The legislation will require women either services givers or those receiving services, in a government office, hospital or school cannot have her face covered. The government believes it has the right to force these women (which, as of last year, numbered 10) to uncover. Citing concerns around identification and service quality, the Quebec government believes it has grounds to force this change on women.
When the conversation moved to discuss other religious symbols like, say, a crucifix, it was deemed an acceptable symbol because it had history in Quebec. Clearly this is complete hypocrisy. If a crucifix is ok on a nun working in a hospital, she can keep it on while at the same time forcing her pregnant burqa-wearing patient to remove her head covering even though her god dictates that she must wear something to cover her face and hair because that is only for her husband to see.
As the discussion went on they discussed the roots of this legislation. It would seem that Quebec fancies itself to be in the same league as France, who as a republic, believes it has the right to impose similar legislation. However, Quebec is not a sovereign nation and while it may be a ‘nation inside a nation’ it does not give it the right to deviate so far from Canadian norms of cultural acceptance in a multicultural milieu. Quite frankly, this legislation defies all that is Canadian. A three or four hundred years of Catholic history does not give it precedence over other religions. Following Quebec’s logic the only religious items displayed should be First Nations.

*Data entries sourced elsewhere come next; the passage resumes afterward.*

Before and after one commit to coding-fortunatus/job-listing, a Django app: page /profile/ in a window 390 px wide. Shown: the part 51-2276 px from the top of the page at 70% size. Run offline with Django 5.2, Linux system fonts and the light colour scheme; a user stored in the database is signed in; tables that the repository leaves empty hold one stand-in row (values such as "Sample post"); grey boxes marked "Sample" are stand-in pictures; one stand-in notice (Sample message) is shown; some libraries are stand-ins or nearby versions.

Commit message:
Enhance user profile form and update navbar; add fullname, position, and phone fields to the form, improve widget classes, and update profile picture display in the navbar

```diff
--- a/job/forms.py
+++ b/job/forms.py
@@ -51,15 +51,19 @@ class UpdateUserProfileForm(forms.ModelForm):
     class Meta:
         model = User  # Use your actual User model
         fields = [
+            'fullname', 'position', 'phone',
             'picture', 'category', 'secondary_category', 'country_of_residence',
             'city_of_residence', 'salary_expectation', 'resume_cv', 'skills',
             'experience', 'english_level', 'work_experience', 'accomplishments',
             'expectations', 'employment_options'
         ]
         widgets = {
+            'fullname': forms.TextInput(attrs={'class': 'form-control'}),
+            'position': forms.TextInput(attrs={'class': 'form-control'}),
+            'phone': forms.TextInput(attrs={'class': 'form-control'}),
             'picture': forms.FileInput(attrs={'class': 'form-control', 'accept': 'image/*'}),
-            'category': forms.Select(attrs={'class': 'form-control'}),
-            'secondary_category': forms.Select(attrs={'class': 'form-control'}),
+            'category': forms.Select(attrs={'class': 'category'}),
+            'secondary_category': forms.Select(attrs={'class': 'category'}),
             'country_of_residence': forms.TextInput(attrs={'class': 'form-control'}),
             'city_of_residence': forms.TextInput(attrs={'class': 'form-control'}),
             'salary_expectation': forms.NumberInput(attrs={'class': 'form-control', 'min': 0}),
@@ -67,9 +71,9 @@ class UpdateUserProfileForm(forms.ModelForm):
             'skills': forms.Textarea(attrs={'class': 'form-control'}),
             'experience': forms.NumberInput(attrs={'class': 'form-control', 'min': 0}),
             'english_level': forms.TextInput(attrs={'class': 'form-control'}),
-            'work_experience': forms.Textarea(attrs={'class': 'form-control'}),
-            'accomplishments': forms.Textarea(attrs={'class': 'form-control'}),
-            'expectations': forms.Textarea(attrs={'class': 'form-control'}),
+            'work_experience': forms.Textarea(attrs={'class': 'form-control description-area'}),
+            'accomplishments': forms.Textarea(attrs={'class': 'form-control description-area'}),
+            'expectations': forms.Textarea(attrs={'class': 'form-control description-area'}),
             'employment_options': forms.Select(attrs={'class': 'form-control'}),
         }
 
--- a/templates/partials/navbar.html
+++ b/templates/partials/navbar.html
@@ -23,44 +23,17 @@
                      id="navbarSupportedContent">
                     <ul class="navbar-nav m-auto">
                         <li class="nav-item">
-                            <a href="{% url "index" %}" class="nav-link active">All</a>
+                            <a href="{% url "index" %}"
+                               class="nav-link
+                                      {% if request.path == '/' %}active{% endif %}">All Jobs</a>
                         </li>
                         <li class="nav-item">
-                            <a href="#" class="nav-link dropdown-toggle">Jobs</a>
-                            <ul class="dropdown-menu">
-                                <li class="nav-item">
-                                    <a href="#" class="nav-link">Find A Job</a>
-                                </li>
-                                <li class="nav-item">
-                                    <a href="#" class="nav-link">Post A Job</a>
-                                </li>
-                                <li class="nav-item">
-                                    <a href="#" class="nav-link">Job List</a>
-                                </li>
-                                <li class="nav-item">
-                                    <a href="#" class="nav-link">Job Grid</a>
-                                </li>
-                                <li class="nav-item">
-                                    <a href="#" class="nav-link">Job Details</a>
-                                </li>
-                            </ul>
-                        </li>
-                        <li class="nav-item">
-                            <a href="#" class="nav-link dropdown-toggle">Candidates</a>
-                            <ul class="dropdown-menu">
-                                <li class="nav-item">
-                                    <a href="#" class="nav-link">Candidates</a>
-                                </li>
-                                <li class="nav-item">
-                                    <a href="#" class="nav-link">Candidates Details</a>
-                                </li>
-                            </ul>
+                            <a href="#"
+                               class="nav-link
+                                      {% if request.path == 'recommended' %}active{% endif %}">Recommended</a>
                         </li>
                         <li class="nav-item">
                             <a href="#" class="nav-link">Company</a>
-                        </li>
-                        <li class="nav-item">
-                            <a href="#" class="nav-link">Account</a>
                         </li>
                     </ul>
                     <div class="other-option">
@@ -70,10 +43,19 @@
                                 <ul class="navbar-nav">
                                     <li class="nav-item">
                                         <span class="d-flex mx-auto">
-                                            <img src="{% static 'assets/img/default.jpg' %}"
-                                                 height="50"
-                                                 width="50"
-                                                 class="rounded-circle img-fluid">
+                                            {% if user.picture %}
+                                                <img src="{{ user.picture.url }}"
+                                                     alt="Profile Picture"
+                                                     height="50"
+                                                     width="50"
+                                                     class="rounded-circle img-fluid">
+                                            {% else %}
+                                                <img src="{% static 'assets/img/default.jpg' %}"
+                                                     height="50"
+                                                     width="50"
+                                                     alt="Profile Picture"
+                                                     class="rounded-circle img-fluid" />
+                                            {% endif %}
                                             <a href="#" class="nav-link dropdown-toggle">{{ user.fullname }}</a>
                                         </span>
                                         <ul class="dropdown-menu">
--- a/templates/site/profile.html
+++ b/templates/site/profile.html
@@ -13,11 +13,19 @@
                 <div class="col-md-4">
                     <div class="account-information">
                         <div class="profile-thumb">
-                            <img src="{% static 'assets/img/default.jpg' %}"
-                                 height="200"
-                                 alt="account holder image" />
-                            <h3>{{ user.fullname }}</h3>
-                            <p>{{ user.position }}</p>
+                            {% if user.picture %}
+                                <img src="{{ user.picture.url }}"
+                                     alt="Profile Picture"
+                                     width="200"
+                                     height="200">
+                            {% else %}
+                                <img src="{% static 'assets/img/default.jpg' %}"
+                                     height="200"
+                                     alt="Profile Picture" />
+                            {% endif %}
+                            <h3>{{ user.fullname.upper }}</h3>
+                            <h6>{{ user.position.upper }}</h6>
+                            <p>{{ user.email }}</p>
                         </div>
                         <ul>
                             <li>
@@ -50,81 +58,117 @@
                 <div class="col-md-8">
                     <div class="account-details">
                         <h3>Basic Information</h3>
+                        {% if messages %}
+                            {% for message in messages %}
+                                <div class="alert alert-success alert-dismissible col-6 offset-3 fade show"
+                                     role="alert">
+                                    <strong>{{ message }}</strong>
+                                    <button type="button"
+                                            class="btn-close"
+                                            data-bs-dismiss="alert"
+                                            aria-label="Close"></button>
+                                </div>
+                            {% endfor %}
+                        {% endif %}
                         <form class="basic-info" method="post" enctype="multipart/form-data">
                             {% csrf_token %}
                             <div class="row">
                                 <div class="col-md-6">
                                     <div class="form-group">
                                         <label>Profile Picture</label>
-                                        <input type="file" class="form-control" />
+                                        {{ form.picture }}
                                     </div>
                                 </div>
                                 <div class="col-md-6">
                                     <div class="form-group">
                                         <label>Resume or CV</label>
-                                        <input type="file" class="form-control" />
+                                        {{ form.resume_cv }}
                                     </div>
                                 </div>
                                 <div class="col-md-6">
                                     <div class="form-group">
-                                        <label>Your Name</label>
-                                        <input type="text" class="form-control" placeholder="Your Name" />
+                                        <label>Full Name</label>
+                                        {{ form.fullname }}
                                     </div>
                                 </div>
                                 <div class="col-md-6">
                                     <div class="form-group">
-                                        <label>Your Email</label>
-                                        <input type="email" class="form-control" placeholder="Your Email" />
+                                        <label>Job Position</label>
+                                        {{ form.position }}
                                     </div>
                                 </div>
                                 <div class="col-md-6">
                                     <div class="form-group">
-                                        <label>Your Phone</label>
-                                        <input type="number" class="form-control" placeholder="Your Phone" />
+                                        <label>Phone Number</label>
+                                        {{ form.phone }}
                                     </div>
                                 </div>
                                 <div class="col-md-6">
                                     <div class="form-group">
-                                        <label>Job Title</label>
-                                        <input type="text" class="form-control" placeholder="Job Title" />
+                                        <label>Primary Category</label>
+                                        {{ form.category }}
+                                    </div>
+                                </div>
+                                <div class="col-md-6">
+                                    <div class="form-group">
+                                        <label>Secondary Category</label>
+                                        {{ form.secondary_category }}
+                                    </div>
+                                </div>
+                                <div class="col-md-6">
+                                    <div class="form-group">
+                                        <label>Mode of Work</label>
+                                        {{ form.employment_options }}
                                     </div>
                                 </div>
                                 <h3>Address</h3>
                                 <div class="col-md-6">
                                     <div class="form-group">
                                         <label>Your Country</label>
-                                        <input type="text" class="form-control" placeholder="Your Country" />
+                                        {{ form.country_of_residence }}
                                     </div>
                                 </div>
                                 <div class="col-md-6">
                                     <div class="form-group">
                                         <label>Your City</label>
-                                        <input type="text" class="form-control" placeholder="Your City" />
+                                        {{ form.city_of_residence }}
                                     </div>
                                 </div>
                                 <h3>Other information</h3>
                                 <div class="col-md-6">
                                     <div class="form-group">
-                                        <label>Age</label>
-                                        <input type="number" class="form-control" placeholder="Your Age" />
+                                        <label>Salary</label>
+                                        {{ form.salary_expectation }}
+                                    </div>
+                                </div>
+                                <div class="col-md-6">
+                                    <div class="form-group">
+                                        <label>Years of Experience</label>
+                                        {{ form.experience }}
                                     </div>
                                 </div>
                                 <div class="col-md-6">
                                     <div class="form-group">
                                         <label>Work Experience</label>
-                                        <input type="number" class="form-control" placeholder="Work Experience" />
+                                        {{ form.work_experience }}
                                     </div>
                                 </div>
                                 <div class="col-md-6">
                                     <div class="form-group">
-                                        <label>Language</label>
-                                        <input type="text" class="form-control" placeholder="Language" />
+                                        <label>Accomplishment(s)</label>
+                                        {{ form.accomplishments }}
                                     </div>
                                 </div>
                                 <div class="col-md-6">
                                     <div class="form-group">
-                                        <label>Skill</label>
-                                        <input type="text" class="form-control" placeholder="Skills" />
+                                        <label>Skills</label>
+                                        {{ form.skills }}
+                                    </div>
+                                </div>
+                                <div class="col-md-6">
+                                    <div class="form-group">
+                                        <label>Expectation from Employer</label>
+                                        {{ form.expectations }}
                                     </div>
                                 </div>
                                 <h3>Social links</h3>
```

Once all the arguments have been made and legislation passed, the only people who are going to suffer are the women. If devoutly religious women are forced to uncover their faces in a culturally insensitive government office they are just not going to go there. This means they may forego social assistance applications if they are poor or single parents. Medical care may be delayed until it is too late and forget pre-natal care. What happens with children? How are these women to get medical care for their children?
This legislation is oppressive. Canada welcomes immigrants under the assumption that we are an open and pluralistic society. We cannot open our doors to the world and then impose our values on them when they get here. Instead of legislating these women into silence, we must find a way to accommodate them within our system while respecting their religious beliefs. Creative ways can be found to make this happen. To do this we must have the collective courage of our convictions. As a Canadian, I am disgusted.

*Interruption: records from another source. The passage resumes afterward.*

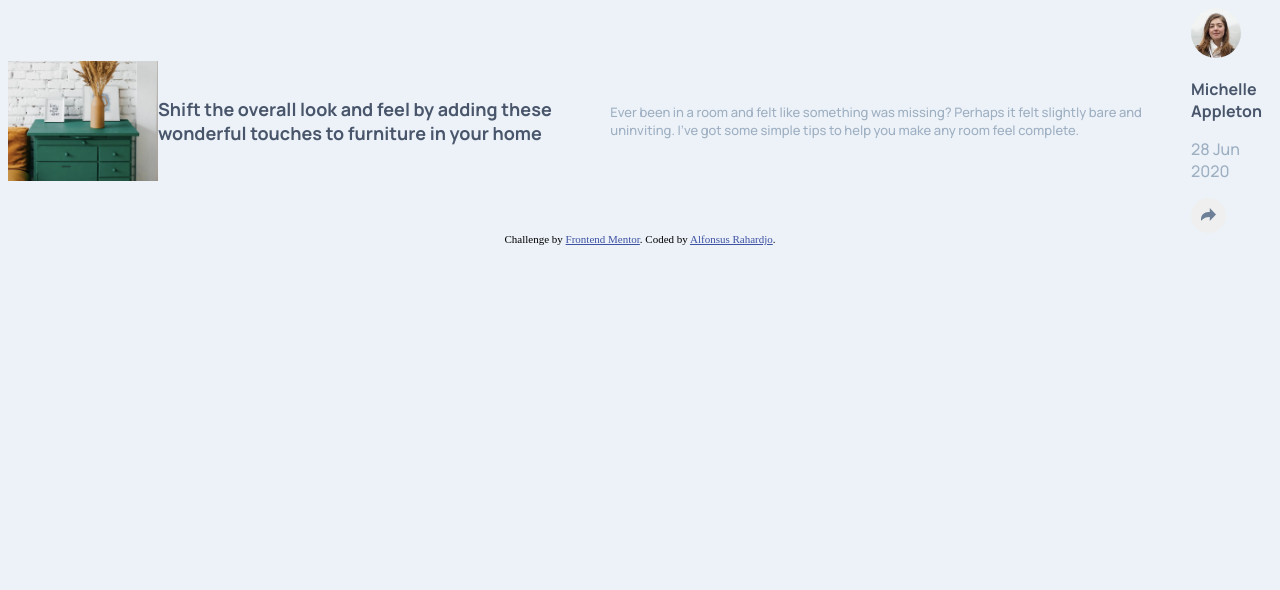
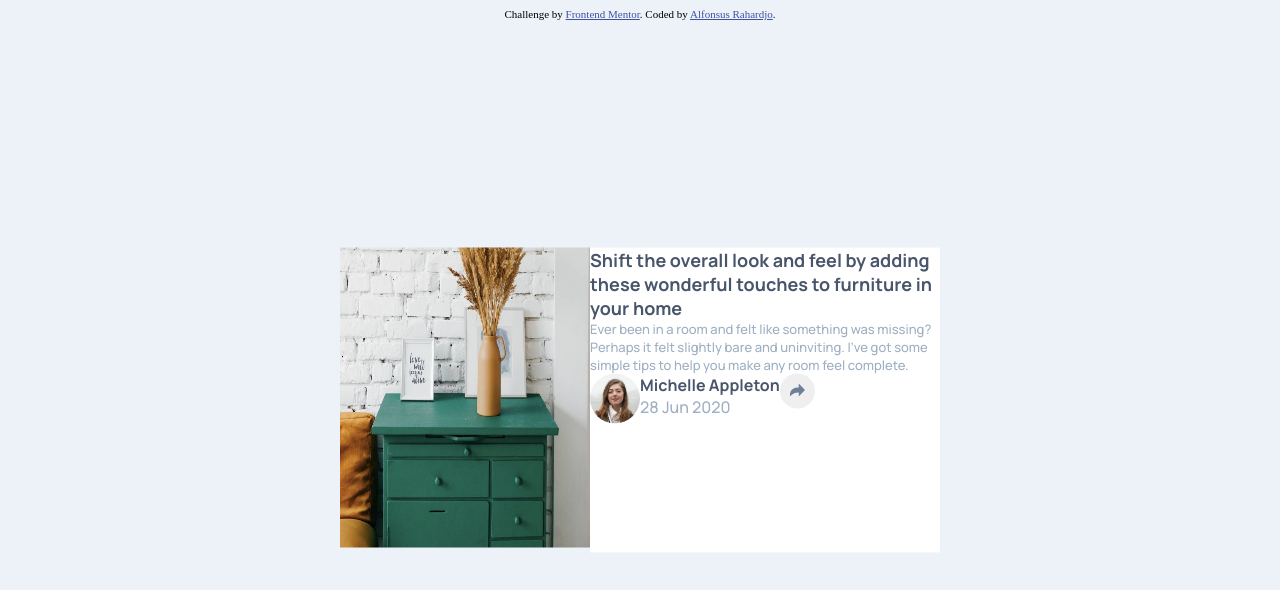
Before and after one commit to alfiekadalfie/article-preview, a plain HTML site: page index.html in a window 1280 px wide. Drawn offline with Linux system fonts and the light colour scheme.

Commit message:
slight modification of layout

```diff
--- a/index.css
+++ b/index.css
@@ -1,7 +1,7 @@
 .attribution { font-size: 11px; text-align: center;}
 .attribution a { color: hsl(228, 45%, 44%); }
 
-p{
+div{
   font-family: Manrope, Arial;
 }
 
@@ -10,13 +10,29 @@ p{
 }
 
 .container{
-  align-items: center;
+
+  border-width: 2px;
+  border-color: black;
   display: flex;
+  width: 600px;
+  margin: 0;
+  position: absolute;
+  top: 50%;
+  left: 50%;
+  -ms-transform: translate(-50%, -50%);
+  transform: translate(-50%, -50%);
+
+}
+
+.second-part{
+  background-color: white;
+  border-color: black;
 
 }
 
 .drawers{
-  width: 150px;
+  width: 250px;
+  height: 300px;
 }
 
 .header{
@@ -28,6 +44,11 @@ p{
 .caption{
   color: hsl(212, 23%, 69%);
   font-size: 13px;
+}
+
+.info{
+  display: flex;
+
 }
 
 .pfp{
--- a/index.html
+++ b/index.html
@@ -15,27 +15,37 @@
 <body style="background-color: hsl(210, 46%, 95%);">
 
   <div class="container">
+    <div>
       <img class="drawers" src="images/drawers.jpg">
+    </div>
 
-    <p class="header">
+    <div class="second-part">
+      <div class="header">
       Shift the overall look and feel by adding these wonderful
       touches to furniture in your home
-    </p>
+      </div>
 
-    <p class="caption">
+      <div class="caption">
       Ever been in a room and felt like something was missing? Perhaps
       it felt slightly bare and uninviting. I've got some simple tips
       to help you make any room feel complete.
-    </p>
+      </div>
 
       <div class="info">
+        <div>
           <img class="pfp" src="images/avatar-michelle.jpg">
-      <p class="author">Michelle Appleton</p>
-      <p class="date">28 Jun 2020</p>
+        </div>
 
+        <div>
+          <div class="author">Michelle Appleton</div>
+          <div class="date">28 Jun 2020</div>
+        </div>
+
+        <div>
           <button id="share" class="share-button">
             <img src="images/icon-share.svg">
           </button>
+        </div>
       </div>
 
       <!--add display class after done styling-->
@@ -44,6 +54,7 @@
         <img src="images/icon-facebook.svg">
         <img src="images/icon-twitter.svg">
         <img src="images/icon-pinterest.svg">
+      </div>
     </div>
 
   </div>
```
Lines whose indentation alone changed are shown as unchanged.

I purchased Dreamweaver and Fireworks from Adobe. I then installed it on my 3 personal computers. I opened up Dreamweaver on my Mac Mini today and I got a message saying that I could only put the software on 2 computers. I was completely annoyed by this given that I had paid over $600 for this software and I need it on all computers.
I called Adobe and told them my problem. I seemed to be talking to an agent who explained it over and over again only differently. Finally, I told her that I wanted to talk to a supervisor and that I would go elsewhere when I needed to purchase design software. After repeatedly telling me that I could only install it on 2 computers she suddenly said she could change it. Needless to say I was pleased.